“If I have any more fun today I don’t think I can take it!”
The Scoop: 1974 R, directed by Tobe Hooper and starring Marilyn Burns, Paul A. Partain and Gunnar Hansen
Tagline: Who will survive and what will be left of them?
Summary Capsule: Five teens go on a road trip right into horror movie legend. It may also drive you to vegetarianism.
Justin’s rating: If someone with a chainsaw and a mask made out of human skin – not his own – was chasing you, how fast would YOU run? Thought so.
Justin’s review: With all the remakes and the brutality of modern “torture porn” movies, it’s common to be surprised by older scare flicks that meet and surpass what today’s directors are pumping out. Yet it’s true – sometimes the older is still the better, and perhaps more jarring because you don’t expect how talented these horror-crafters were within the limitations of filmmaking back then. Alien, Psycho, Last House on the Left, Night of the Living Dead, The Exorcist, Halloween… these will still be scaring our grandkids some day, if they dust off their iHolos and give them a whirl.
Psycho and The Texas Chainsaw Massacre are particularly notable for inventing a completely new type of horror film: The Slasher. Although if TCM was the first of those two to come out, I guess it would’ve been called “The Chainsawer,” so fortune smiles upon us. You’ll recognize many familiar slasher elements as you chomp through this film – the iconic villain, the brutal weapons, the extended chase-the-girl scene, the fake/real scare jumps – and yet it won’t help you to allay your feelings of disquiet and fear that director Tobe Hooper continually deposits somewhere deep within your body.
TCM begins like any great urban legend campfire tale: Five young adults are taking a road trip to a cemetery to make sure one of their grandparents’ graves hasn’t been desecrated (apparently, it’s an epidemic) deep in the heart of bumpkin Texas. Along the way, they pick up a mentally disturbed hitchhiker, run out of gas, and find themselves exploring a farmhouse that really should be left well enough alone. The five characters, excepting overweight, petulant, wheelchair-bound Franklin, are likable enough, in a hippie way, and before things get really bad, you’re already screaming at the screen for them to hightail it out of there.
What lies within the house isn’t just a bad guy with a hatchet, but an entire circle of hell or something. I wouldn’t dream of spoiling anything for you, other than to say that if you’re expecting a very straight-forward slasher story, you’re in for quite a few twists and shocks. The what and why of the events that occur aren’t fully explained, and like many of the signature scenes, are left a bit obscured as to make your brain work overtime to fill in the gaps.

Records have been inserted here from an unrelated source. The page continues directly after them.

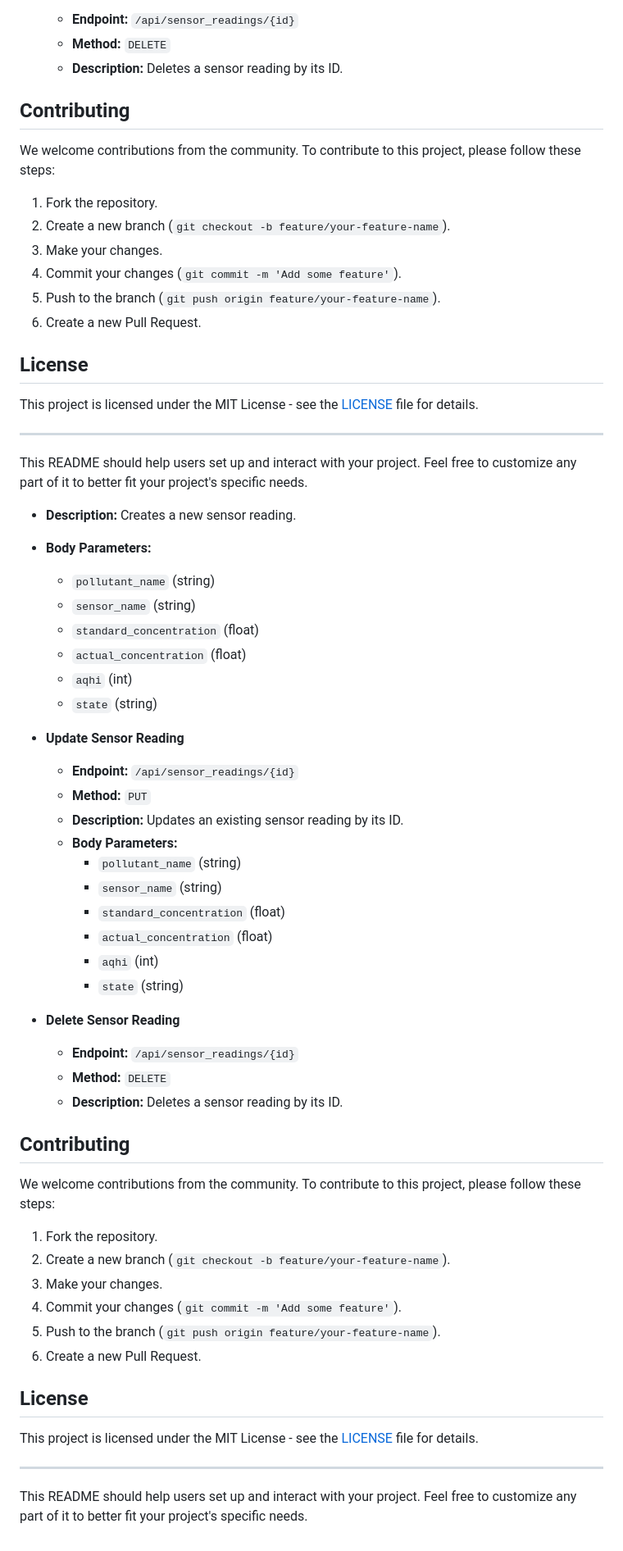
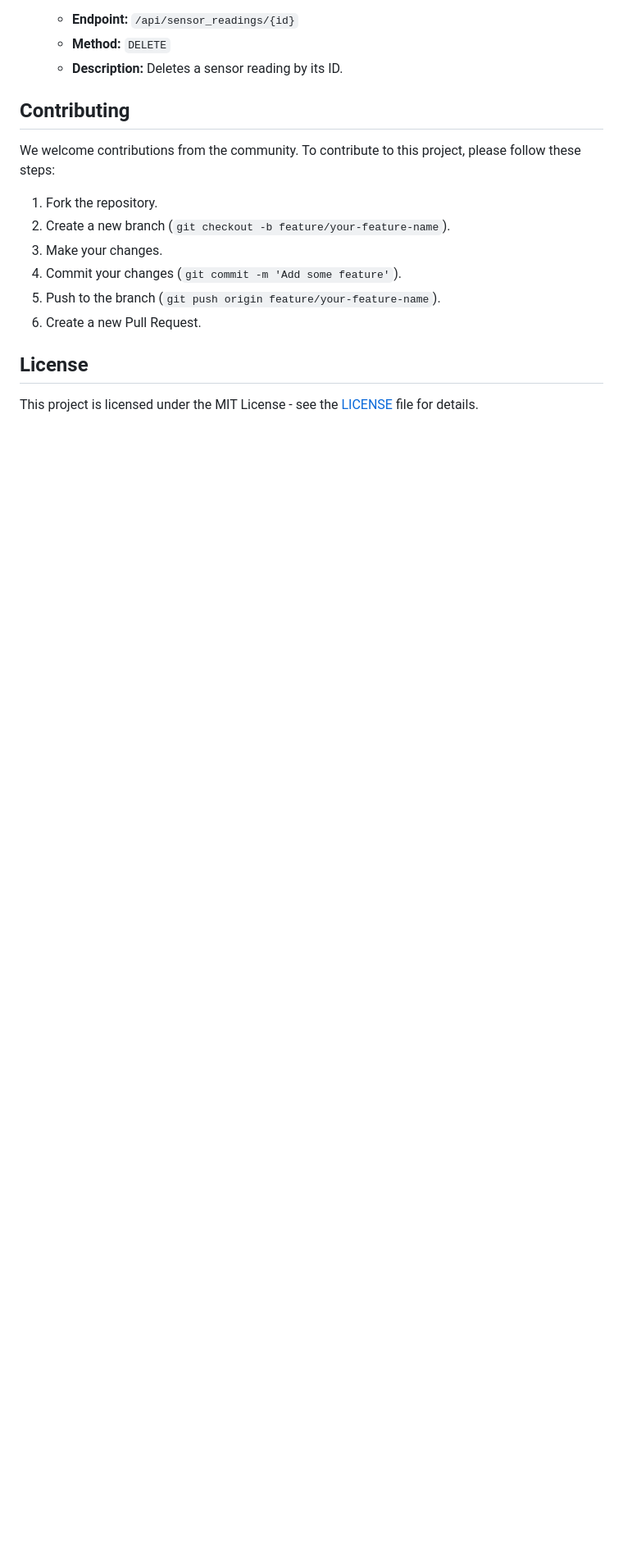
Before and after one commit to ARUGA0106/W3-Technologies, a Markdown page: Air quality monitoring web system/README.md, the part around one of its changes. Shown at 82% size. Drawn GitHub-style; blank space fills up the shorter version.

```diff
--- a/Air quality monitoring web system/README.md
+++ b/Air quality monitoring web system/README.md
@@ -260,48 +149,3 @@ We welcome contributions from the community. To contribute to this project, plea
 
 ## License
 This project is licensed under the MIT License - see the [LICENSE](LICENSE) file for details.
-
----
-
-This README should help users set up and interact with your project. Feel free to customize any part of it to better fit your project's specific needs.
-  - **Description:** Creates a new sensor reading.
-  - **Body Parameters:**
-    - `pollutant_name` (string)
-    - `sensor_name` (string)
-    - `standard_concentration` (float)
-    - `actual_concentration` (float)
-    - `aqhi` (int)
-    - `state` (string)
-
-- **Update Sensor Reading**
-  - **Endpoint:** `/api/sensor_readings/{id}`
-  - **Method:** `PUT`
-  - **Description:** Updates an existing sensor reading by its ID.
-  - **Body Parameters:**
-    - `pollutant_name` (string)
-    - `sensor_name` (string)
-    - `standard_concentration` (float)
-    - `actual_concentration` (float)
-    - `aqhi` (int)
-    - `state` (string)
-
-- **Delete Sensor Reading**
-  - **Endpoint:** `/api/sensor_readings/{id}`
-  - **Method:** `DELETE`
-  - **Description:** Deletes a sensor reading by its ID.
-
-## Contributing
-We welcome contributions from the community. To contribute to this project, please follow these steps:
-1. Fork the repository.
-2. Create a new branch (`git checkout -b feature/your-feature-name`).
-3. Make your changes.
-4. Commit your changes (`git commit -m 'Add some feature'`).
-5. Push to the branch (`git push origin feature/your-feature-name`).
-6. Create a new Pull Request.
-
-## License
-This project is licensed under the MIT License - see the [LICENSE](LICENSE) file for details.
-
----
-
-This README should help users set up and interact with your project. Feel free to customize any part of it to better fit your project's specific needs.
```
Also changed, not shown: other parts of Air quality monitoring web system/README.md (+2 -113 lines).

More than anything else, TCM uses audio as its greatest tool of horror. Their use of slaughterhouse and farm animal sounds will disturb you, as will the moments of quiet, the constant grating of the chainsaw, the shrill screams that go on for minutes upon end. You’re even betrayed by the soundtrack, which more often than not is completely without a musical score, giving us no subconscious indication of how we’re supposed to be feeling and what might happen. When it all crashes to a dead silence at the end, you’re not sure whether to welcome it or fear it.
It’s been called one of the greatest classics of horror cinema, and after watching it for the first time in 2009, I’d have to agree (and I’ll probably stay away from the sequels/prequels, which by all accounts just sullied the brand name). It’s a quick, brutal and deeply disturbing flick, still, curiosity makes you peek through your fingers. Boo!

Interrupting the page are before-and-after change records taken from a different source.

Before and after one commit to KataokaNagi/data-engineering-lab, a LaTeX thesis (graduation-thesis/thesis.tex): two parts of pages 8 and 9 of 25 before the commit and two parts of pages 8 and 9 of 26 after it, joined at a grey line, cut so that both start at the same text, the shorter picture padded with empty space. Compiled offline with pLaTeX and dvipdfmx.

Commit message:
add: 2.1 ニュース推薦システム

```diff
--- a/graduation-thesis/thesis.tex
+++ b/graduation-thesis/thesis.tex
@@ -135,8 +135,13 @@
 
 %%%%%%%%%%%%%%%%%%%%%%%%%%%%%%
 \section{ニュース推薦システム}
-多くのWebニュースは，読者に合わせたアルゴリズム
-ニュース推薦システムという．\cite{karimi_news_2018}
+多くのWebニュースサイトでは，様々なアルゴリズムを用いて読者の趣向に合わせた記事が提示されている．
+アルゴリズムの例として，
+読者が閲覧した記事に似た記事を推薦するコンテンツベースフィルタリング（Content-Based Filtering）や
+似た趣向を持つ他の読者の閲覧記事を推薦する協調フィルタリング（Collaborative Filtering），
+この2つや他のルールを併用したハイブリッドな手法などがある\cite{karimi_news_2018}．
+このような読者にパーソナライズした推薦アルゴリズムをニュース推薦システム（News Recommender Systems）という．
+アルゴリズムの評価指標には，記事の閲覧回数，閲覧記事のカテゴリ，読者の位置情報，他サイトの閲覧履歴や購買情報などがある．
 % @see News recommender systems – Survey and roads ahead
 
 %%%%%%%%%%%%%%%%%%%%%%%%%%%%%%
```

- Both Psycho and TCM were loosely based on the real-life story of Ed Gein.
- When it was first released, the film was so horrifying that people actually walked out on sneak previews for it.

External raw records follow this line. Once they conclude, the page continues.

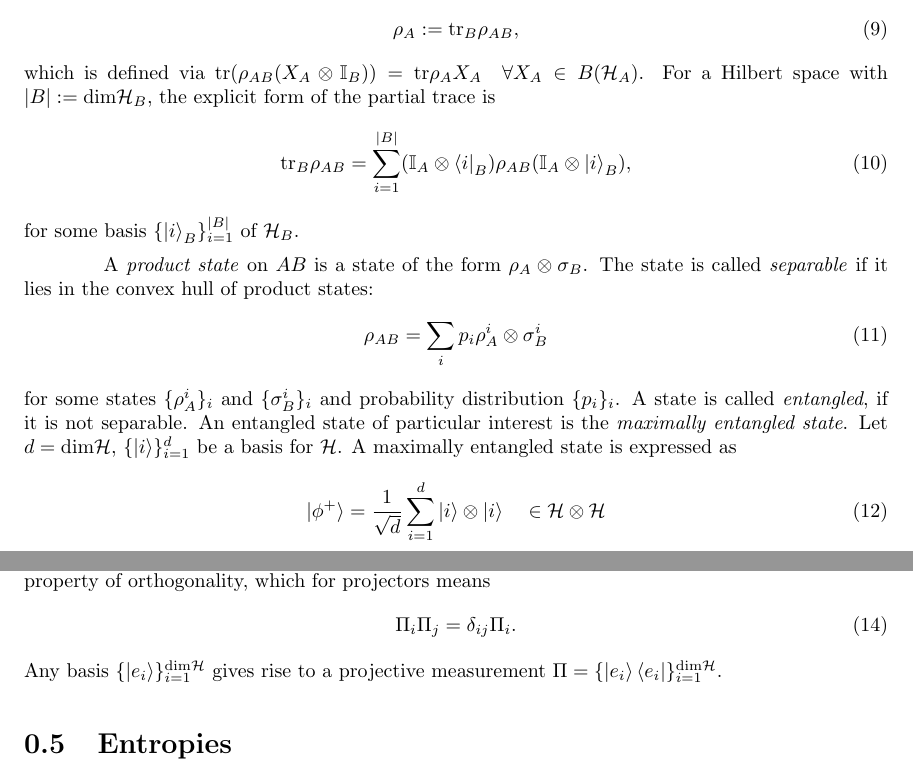
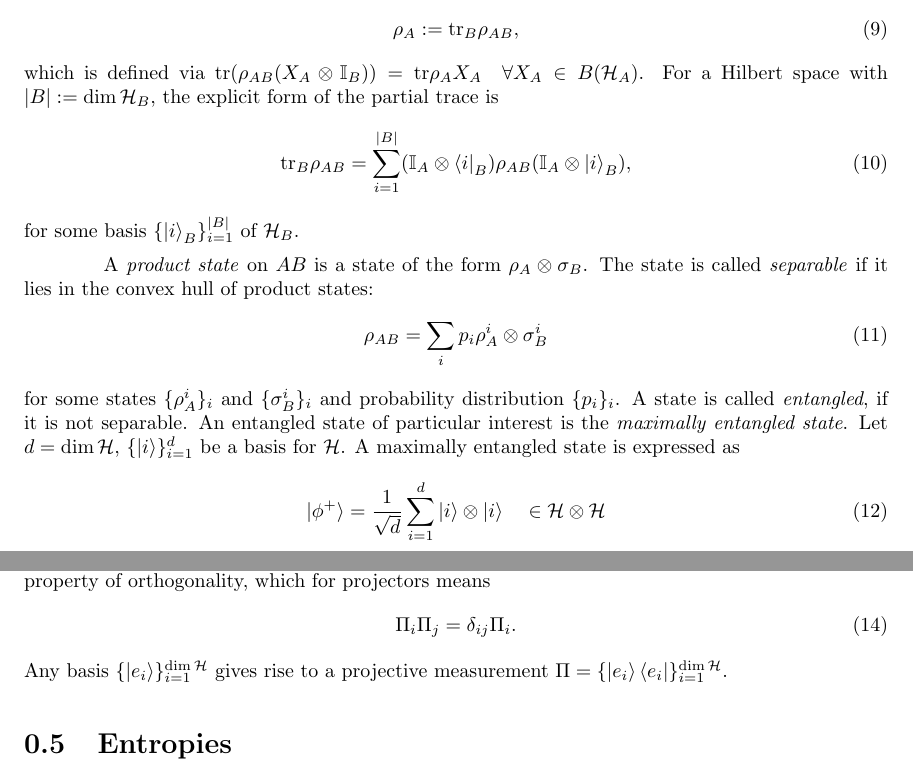
Before and after one commit to JacobBeckey/math595-quantumchannels, a LaTeX document (QuantumChannels.tex): two parts of pages 4 and 5 of 18, joined at a grey line, cut so that both start at the same text. Compiled offline with pdfLaTeX.

Commit message:
Fixed typo and dim error

```diff
--- a/QuantumChannels.tex
+++ b/QuantumChannels.tex
@@ -150,7 +150,7 @@ Let $A$ and $B$ be two quantum systems with Hilbert spaces $\mathcal{H}_A$ and $
 \begin{align}
     \rho_{A}:=\text{tr}_B\rho_{AB},
 \end{align}
-which is defined via $\text{tr}(\rho_{AB}(X_{A}\otimes \mathbb{I}_B))=\text{tr}\rho_A X_A \quad \forall X_A \in B(\mathcal{H}_A)$. For a Hilbert space with $|B|:=\text{dim}\mathcal{H}_B$, the explicit form of the partial trace is
+which is defined via $\text{tr}(\rho_{AB}(X_{A}\otimes \mathbb{I}_B))=\text{tr}\rho_A X_A \quad \forall X_A \in B(\mathcal{H}_A)$. For a Hilbert space with $|B|:=\dim\mathcal{H}_B$, the explicit form of the partial trace is
 \begin{align}
     \text{tr}_B \rho_{AB}=\sum_{i=1}^{|B|}(\mathbb{I}_A \otimes \bra{i}_B)\rho_{AB} (\mathbb{I}_A\otimes \ket{i}_B),
 \end{align}
@@ -160,7 +160,7 @@ A \textit{product state} on $AB$ is a state of the form $\rho_A \otimes \sigma_B
 \begin{align}
     \rho_{AB} = \sum_{i} p_i \rho_A^i \otimes \sigma_B^i
 \end{align}
-for some states $\{\rho_A^i\}_i$ and $\{\sigma_B^i\}_i$ and  probability distribution $\{p_i\}_i$. A state is called \textit{entangled}, if it is not separable. An entangled state of particular interest is the \textit{maximally entangled state}. Let $d=\text{dim}\mathcal{H}$, $\{\ket{i}\}_{i=1}^d$ be a basis for $\mathcal{H}$. A maximally entangled state is expressed as
+for some states $\{\rho_A^i\}_i$ and $\{\sigma_B^i\}_i$ and  probability distribution $\{p_i\}_i$. A state is called \textit{entangled}, if it is not separable. An entangled state of particular interest is the \textit{maximally entangled state}. Let $d=\dim\mathcal{H}$, $\{\ket{i}\}_{i=1}^d$ be a basis for $\mathcal{H}$. A maximally entangled state is expressed as
 \begin{align}
     \ket{\phi^+} = \frac{1}{\sqrt{d}} \sum_{i=1}^d \ket{i}\otimes \ket{i} \quad \in \mathcal{H}\otimes \mathcal{H}
 \end{align}
@@ -173,7 +173,7 @@ for all normalized quantum states. A \textit{projective measurement} $\Pi =\{\Pi
 \begin{align}
     \Pi_i \Pi_j =\delta_{ij} \Pi_i.
 \end{align}
-Any basis $\{\ket{e_i}\}^{\text{dim}\mathcal{H}}_{i=1}$ gives rise to a projective measurement $\Pi=\{\ket{e_i}\bra{e_i}\}_{i=1}^{\text{dim}\mathcal{H}}$.
+Any basis $\{\ket{e_i}\}^{\dim\mathcal{H}}_{i=1}$ gives rise to a projective measurement $\Pi=\{\ket{e_i}\bra{e_i}\}_{i=1}^{\dim\mathcal{H}}$.
 \section{Entropies}
 The \textit{Shannon entropy} $H(p)$ of a probability distribution $p=\{p_i, \dots, p_d\}$ is defined as $H(p)=-\sum_{i=1}^{d}p_i \log{p_i}$, where the logarithm is base 2 unless otherwise specified. Note that when the logarithm is base 2, the entropy has units of \textit{bits}. The \textit{von Neumann entropy} $S(\rho)$ of a quantum state $\rho$ is defined as
 \begin{align}
```
Also changed, not shown: QuantumChannels.pdf, QuantumChannels.tex (10 more changed lines).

- Something to note is that TCM is actually not as gory as people make it out to be. A lot of the violence is implied, not shown, and they cut away from showing most of the bloody parts. This doesn’t stop a lot of folks from getting the impression that this is one of the bloodiest flicks of all time, which goes to show the power of your imagination filling in the gaps.
- TCM had one of the most notoriously difficult shoots in movie history, putting the cast and crew through hellish conditions. Edwin Neal who played the hitch-hiker claimed “Filming that scene was the worst time of my life… and I had been in Vietnam, with people trying to kill me, so I guess that shows how bad it was.” This was a common sentiment among the cast. People also got very irked at the guy who played Franklin, because he was a method actor who didn’t break character.
- The film was shot in chronological order.
- Contrary to popular belief, this film is not a true story. It was filmed from 15 July 1973 – 14 August 1973, while the opening narrative claims that the real events took place on 18 August 1973, so it would be impossible for the film to be based on actual events which had not happened at the time of filming.
- Whoa… trippy 70’s fashions guys… trippy
- Slaughterhouses don’t smell as fresh as you might think
- Does this van have any actual seats? Isn’t that dangerous?
- And that’s why, kids, you never pick up hitchhikers
- “American Astrology”? That looks like an awesome mag.
- They need to fire their interior decorator
- The freezer scene… brr!
- He wouldn’t have such a hard time finding you in the dark if you’d just STOP SCREAMING
- Extreme angles and eyeballs
- During the dinner scene towards the end of the film, when Leatherface cuts the girl’s finger, he actually does cut her finger because they couldn’t get the fake blood to come out of the tube behind the blade
- Franklin: If I have any more fun today I don’t think I can take it!Franklin: I think we just picked up Dracula.
Old Man: I just can’t take no pleasure in killing. There’s just some things you gotta do. Don’t mean you have to like it.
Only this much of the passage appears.